[Before and after images]
┄┄┄┄┄┄┄┄┄┄┄┄┄┄┄┄┄┄┄┄
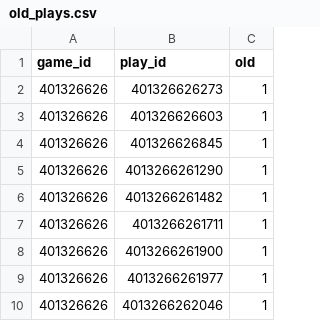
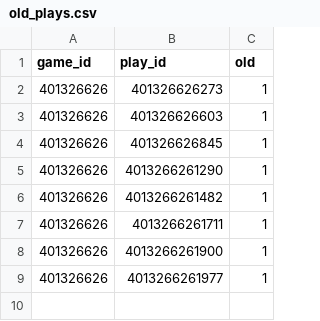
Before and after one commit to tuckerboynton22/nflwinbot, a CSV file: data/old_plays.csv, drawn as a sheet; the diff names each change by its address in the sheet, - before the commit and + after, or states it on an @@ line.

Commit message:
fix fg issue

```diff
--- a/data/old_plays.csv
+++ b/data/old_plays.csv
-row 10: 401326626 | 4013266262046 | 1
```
┄┄┄┄┄┄┄┄┄┄┄┄┄┄┄┄┄┄┄┄
* [TASK ITEM]: Exact repetition of all the records is required, with the pictures excluded.

* [RESULT]:
Before and after one commit to tuckerboynton22/nflwinbot, a CSV file: data/old_plays.csv, drawn as a sheet; the diff names each change by its address in the sheet, - before the commit and + after, or states it on an @@ line.

Commit message:
fix fg issue

```diff
--- a/data/old_plays.csv
+++ b/data/old_plays.csv
-row 10: 401326626 | 4013266262046 | 1
```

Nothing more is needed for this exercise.